→ **THE INPUT**:

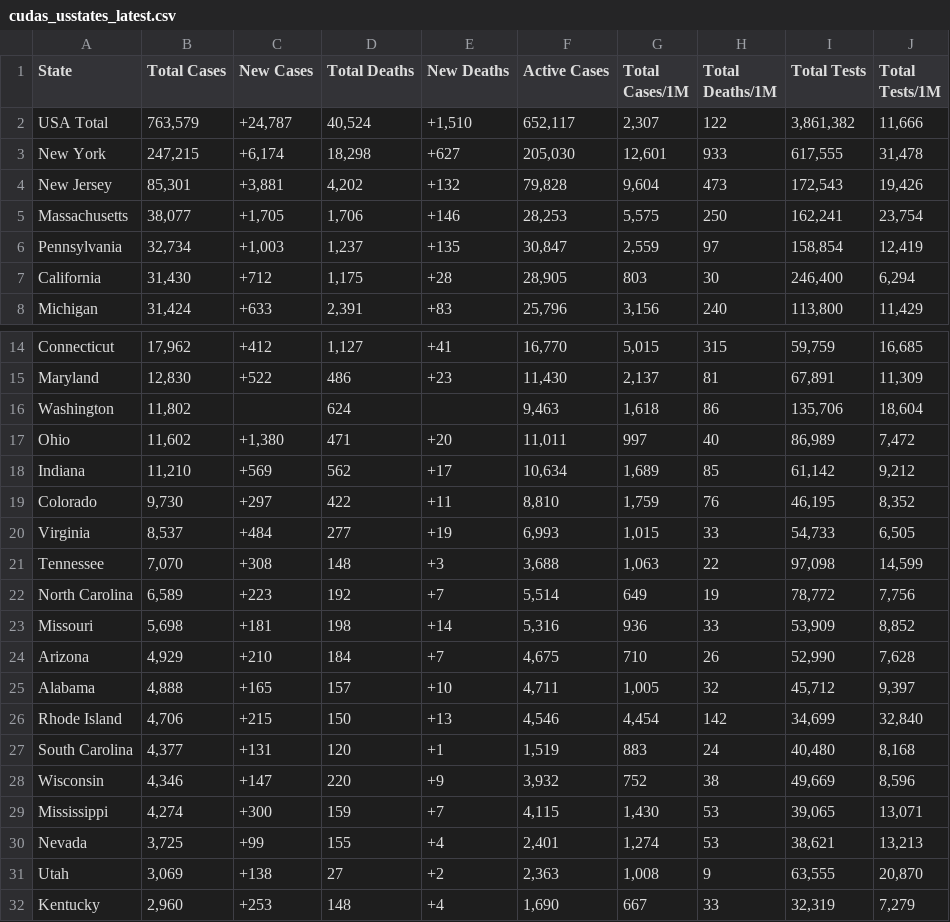
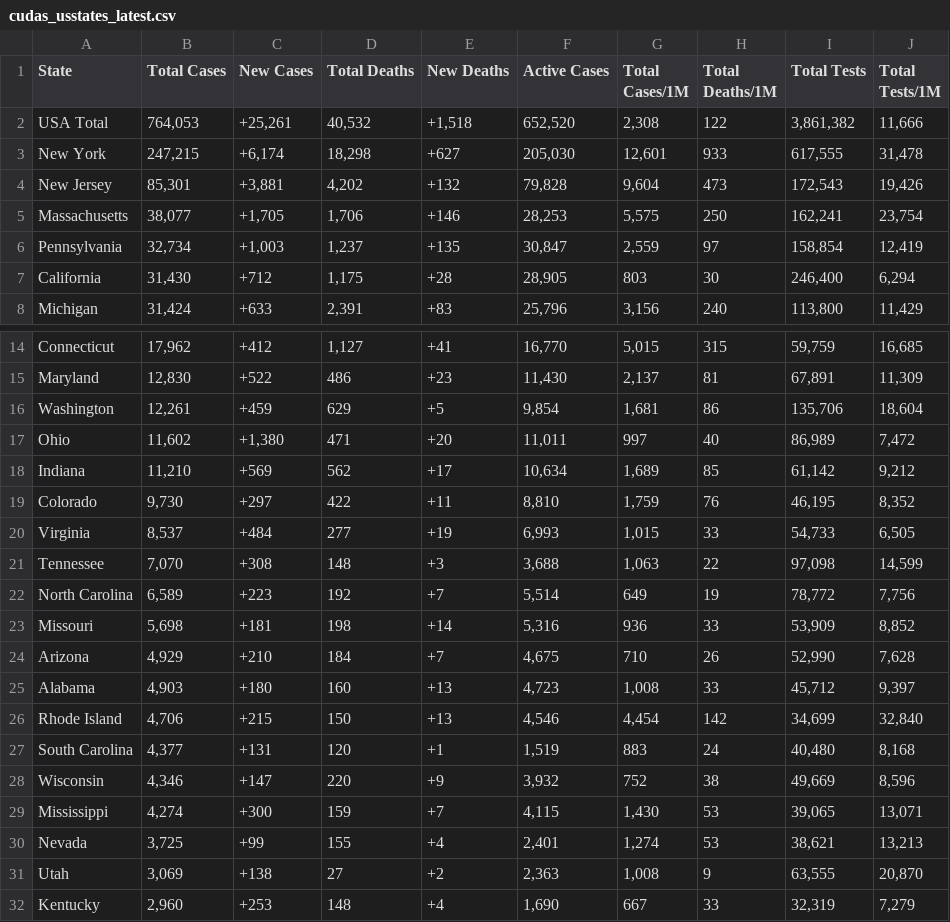
Before and after one commit to WeatherEric/covid19, a CSV file: latestdata/cudas_usstates_latest.csv, drawn as a sheet; only a part is shown, gaps mark what is left out.

Commit message:
20200420 00:00:01Z Upload

```diff
--- a/latestdata/cudas_usstates_latest.csv
+++ b/latestdata/cudas_usstates_latest.csv
@@ -1,3 +1,3 @@
 State,Total Cases,New Cases,Total Deaths,New Deaths,Active Cases,Total Cases/1M,Total Deaths/1M,Total Tests,Total Tests/1M
-USA Total,"763,579","+24,787","40,524","+1,510","652,117","2,307",122,"3,861,382","11,666"
+USA Total,"764,053","+25,261","40,532","+1,518","652,520","2,308",122,"3,861,382","11,666"
 New York,"247,215","+6,174","18,298",+627,"205,030","12,601",933,"617,555","31,478"
@@ -15,3 +15,3 @@ Connecticut,"17,962",+412,"1,127",+41,"16,770","5,015",315,"59,759","16,685"
 Maryland,"12,830",+522,486,+23,"11,430","2,137",81,"67,891","11,309"
-Washington,"11,802",,624,,"9,463","1,618",86,"135,706","18,604"
+Washington,"12,261",+459,629,+5,"9,854","1,681",86,"135,706","18,604"
 Ohio,"11,602","+1,380",471,+20,"11,011",997,40,"86,989","7,472"
@@ -24,3 +24,3 @@ Missouri,"5,698",+181,198,+14,"5,316",936,33,"53,909","8,852"
 Arizona,"4,929",+210,184,+7,"4,675",710,26,"52,990","7,628"
-Alabama,"4,888",+165,157,+10,"4,711","1,005",32,"45,712","9,397"
+Alabama,"4,903",+180,160,+13,"4,723","1,008",33,"45,712","9,397"
 Rhode Island,"4,706",+215,150,+13,"4,546","4,454",142,"34,699","32,840"
```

→ **THE PROBLEM**: Each line of the listing above should be retyped exactly, with no pictures.

→ **ANSWER TO THIS EXERCISE**:
Before and after one commit to WeatherEric/covid19, a CSV file: latestdata/cudas_usstates_latest.csv, drawn as a sheet; only a part is shown, gaps mark what is left out.

Commit message:
20200420 00:00:01Z Upload

```diff
--- a/latestdata/cudas_usstates_latest.csv
+++ b/latestdata/cudas_usstates_latest.csv
@@ -1,3 +1,3 @@
 State,Total Cases,New Cases,Total Deaths,New Deaths,Active Cases,Total Cases/1M,Total Deaths/1M,Total Tests,Total Tests/1M
-USA Total,"763,579","+24,787","40,524","+1,510","652,117","2,307",122,"3,861,382","11,666"
+USA Total,"764,053","+25,261","40,532","+1,518","652,520","2,308",122,"3,861,382","11,666"
 New York,"247,215","+6,174","18,298",+627,"205,030","12,601",933,"617,555","31,478"
@@ -15,3 +15,3 @@ Connecticut,"17,962",+412,"1,127",+41,"16,770","5,015",315,"59,759","16,685"
 Maryland,"12,830",+522,486,+23,"11,430","2,137",81,"67,891","11,309"
-Washington,"11,802",,624,,"9,463","1,618",86,"135,706","18,604"
+Washington,"12,261",+459,629,+5,"9,854","1,681",86,"135,706","18,604"
 Ohio,"11,602","+1,380",471,+20,"11,011",997,40,"86,989","7,472"
@@ -24,3 +24,3 @@ Missouri,"5,698",+181,198,+14,"5,316",936,33,"53,909","8,852"
 Arizona,"4,929",+210,184,+7,"4,675",710,26,"52,990","7,628"
-Alabama,"4,888",+165,157,+10,"4,711","1,005",32,"45,712","9,397"
+Alabama,"4,903",+180,160,+13,"4,723","1,008",33,"45,712","9,397"
 Rhode Island,"4,706",+215,150,+13,"4,546","4,454",142,"34,699","32,840"
```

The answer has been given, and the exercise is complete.